(Note: This is a guest post by Dana Solomon, Principal, Phillips Elementary)
I am a failure. Many define failure as lack of success and omission of required action. I would say that in my past, I qualified as a failure on both counts.
Today, as a principal in a school, I am always aiming for success for our students, our staff, and myself. I’m going into my fourth year as a principal and I’m more driven than ever toward success. But I am also a failure.
I dropped out of high school. Yes, I am devoted to education today, but I am a high school dropout. That choice haunted me until I was 30 and finally entered the education world again. Oh, I could tell you the reasons, the excuses, the justifications, and I will. In the end, though, it boiled down to just giving up on myself. I wasn’t even struggling academically. I just felt hopeless in a school system trapped in its own mediocre practices. I was bored. I felt alone. In addition, because I had missed my freshman year, I knew that I would be in high school for one more year than I had originally planned. I couldn’t stand the thought of that. The sad thing is, I had enrolled myself in school after running away from home the previous year, but after a year of attending high school I wanted out. I could not, no matter how hard I tried, recapture the original love for school I once had. It was a mystery to my 16-year-old brain. I have since figured it out.
I looked forward to going to school when I was younger mostly because of my first-grade teacher, Mrs. Dennis. I’ve heard a lot about how future dropouts can be spotted in first grade. I’ll bet you that Mrs. Dennis spotted me immediately. I was shy, withdrawn, and probably looked pretty neglected, and sometimes I looked bruised and beaten. My parents spent most of their waking hours drunk or recovering from major benders, so I along with my brother and sister knew that we weren’t their priority. We mostly just stayed off our parents’ radars. It was the safest route. My other two brothers had both already run away at around the age of 15. I’ve already told you what I would do around that age too.
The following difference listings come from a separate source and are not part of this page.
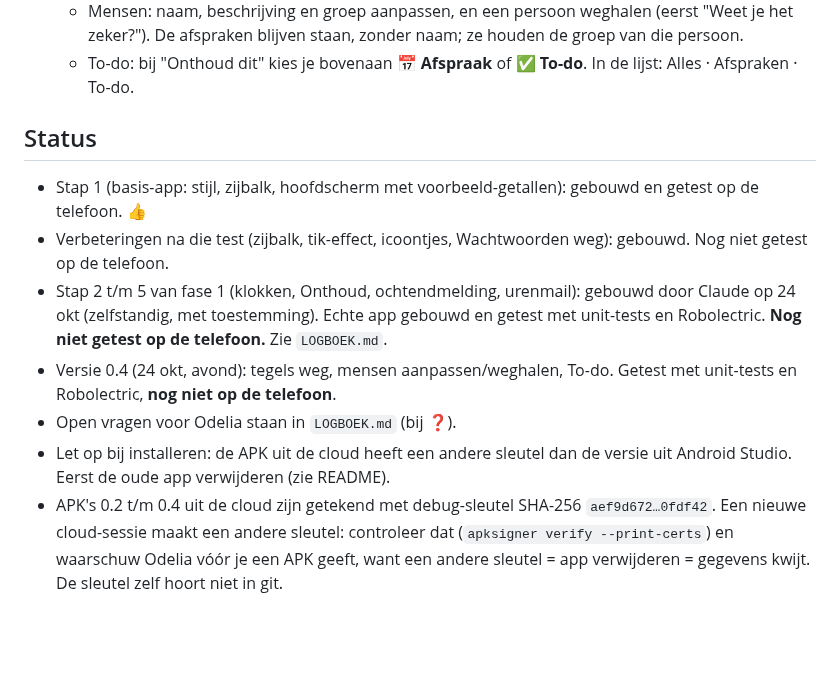
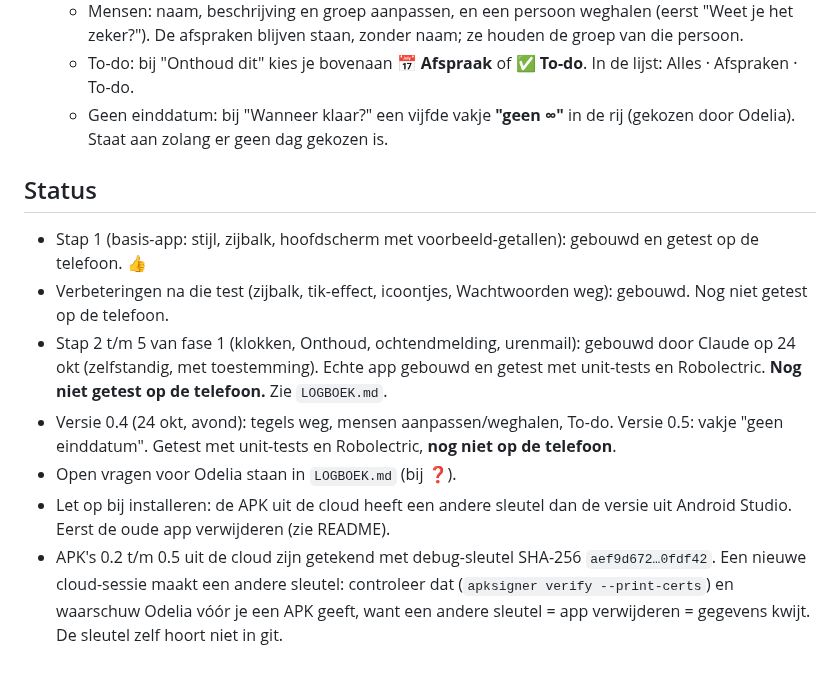
Before and after one commit to odeliamost-bit/bash-bord, a Markdown page: CLAUDE.md, the part around the change. GitHub-like rendering; blank space fills up the shorter version.

```diff
--- a/CLAUDE.md
+++ b/CLAUDE.md
@@ -151,13 +151,14 @@ De kleine bestanden (zoals `GeldGekocht`) tonen alleen een andere stand van een
 - **Wensen van Odelia na het testen van 0.3 (24 okt, avond):**
   - Mensen: naam, beschrijving en groep aanpassen, en een persoon weghalen (eerst "Weet je het zeker?"). De afspraken blijven staan, zonder naam; ze houden de groep van die persoon.
   - To-do: bij "Onthoud dit" kies je bovenaan **📅 Afspraak** of **✅ To-do**. In de lijst: Alles · Afspraken · To-do.
+  - Geen einddatum: bij "Wanneer klaar?" een vijfde vakje **"geen ∞"** in de rij (gekozen door Odelia). Staat aan zolang er geen dag gekozen is.
 
 ## Status
 
 - Stap 1 (basis-app: stijl, zijbalk, hoofdscherm met voorbeeld-getallen): gebouwd en getest op de telefoon. 👍
 - Verbeteringen na die test (zijbalk, tik-effect, icoontjes, Wachtwoorden weg): gebouwd. Nog niet getest op de telefoon.
 - Stap 2 t/m 5 van fase 1 (klokken, Onthoud, ochtendmelding, urenmail): gebouwd door Claude op 24 okt (zelfstandig, met toestemming). Echte app gebouwd en getest met unit-tests en Robolectric. **Nog niet getest op de telefoon.** Zie `LOGBOEK.md`.
-- Versie 0.4 (24 okt, avond): tegels weg, mensen aanpassen/weghalen, To-do. Getest met unit-tests en Robolectric, **nog niet op de telefoon**.
+- Versie 0.4 (24 okt, avond): tegels weg, mensen aanpassen/weghalen, To-do. Versie 0.5: vakje "geen einddatum". Getest met unit-tests en Robolectric, **nog niet op de telefoon**.
 - Open vragen voor Odelia staan in `LOGBOEK.md` (bij ❓).
 - Let op bij installeren: de APK uit de cloud heeft een andere sleutel dan de versie uit Android Studio. Eerst de oude app verwijderen (zie README).
-- APK's 0.2 t/m 0.4 uit de cloud zijn getekend met debug-sleutel SHA-256 `aef9d672…0fdf42`. Een nieuwe cloud-sessie maakt een andere sleutel: controleer dat (`apksigner verify --print-certs`) en waarschuw Odelia vóór je een APK geeft, want een andere sleutel = app verwijderen = gegevens kwijt. De sleutel zelf hoort niet in git.
+- APK's 0.2 t/m 0.5 uit de cloud zijn getekend met debug-sleutel SHA-256 `aef9d672…0fdf42`. Een nieuwe cloud-sessie maakt een andere sleutel: controleer dat (`apksigner verify --print-certs`) en waarschuw Odelia vóór je een APK geeft, want een andere sleutel = app verwijderen = gegevens kwijt. De sleutel zelf hoort niet in git.
```
Also changed, not shown: LOGBOEK.md (+19 -0 lines), logboek/8-geen-einddatum.png (added), 2 other files.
Back to Mrs. Dennis: she was the first adult to show me unconditional love. She spent so much time on me. Pretty soon, I didn’t feel shy in her class and I was able to show her how much I wanted to read and how curious I was about the world. I had a lot of questions, and I probably annoyed her quite a bit. But for the first time in my life, I felt safe to just be myself. What a relief that was. How freeing! I’m not, in my most authentic self, a naturally shy person and Mrs. Dennis showed me that.
Throughout my life, I would retreat into myself when I didn’t feel safe. However, my love of academics pulled me through elementary school. I credit Mrs. Dennis with this. I’ve even tried finding her to thank her, but I haven’t found her—yet. So, Mrs. Dennis, wherever you are, you are a true success. I actually did have my failures, but my memories of you inspired me to ultimately reach for success, for myself and most importantly for kids. Like you did. Yes, I know you must have taught me so much. I believe that my love for reading was born in your classroom, and much of my education came from what I read through the years. My memories of you are a little fragmented and fuzzy. (I thought you were in your 50s when you were my teacher, but now I know you weren’t even 30.) But I still remember how you made me feel: cared for, important, and worth it. Worth your time. Worth your effort. Worth figuring me out. Worth more than the hand I was dealt in life. I have broken out of grinding poverty and a seemingly endless cycle of alcoholism and ignorance that were hallmarks of my family line at the time. I am an educator, my son is an educator, and my daughter wants to help kids through psychology when she finishes her degrees. All of this really is because of you, Mrs. Dennis—and it’s just a small part of the legacy you must be leaving in this world.
A teacher like Mrs. Dennis practiced the tenets of great instruction, and she probably practiced alone. I’m sure there wasn’t much talk of collaboration, intervention, extension, and team goal setting back then. If the PLC movement had been in play in my childhood school, more kids would have received the stellar education I received in Mrs. Dennis’s classroom.
In my current school and district, I feel we are closer to the ideal education for all kids because of our participation in the PLC at Work™ Institute. Thank you for what you are doing for kids. I know it is changing their futures for the better. I’m living proof of what one great educator can do for a child. Imagine a school full of great educators, functioning as team, and what that would mean! Because of the PLC at Work™ Institute and all we and our district are learning with you, we now have the tools and structures to work together for the greatest generation to walk the planet.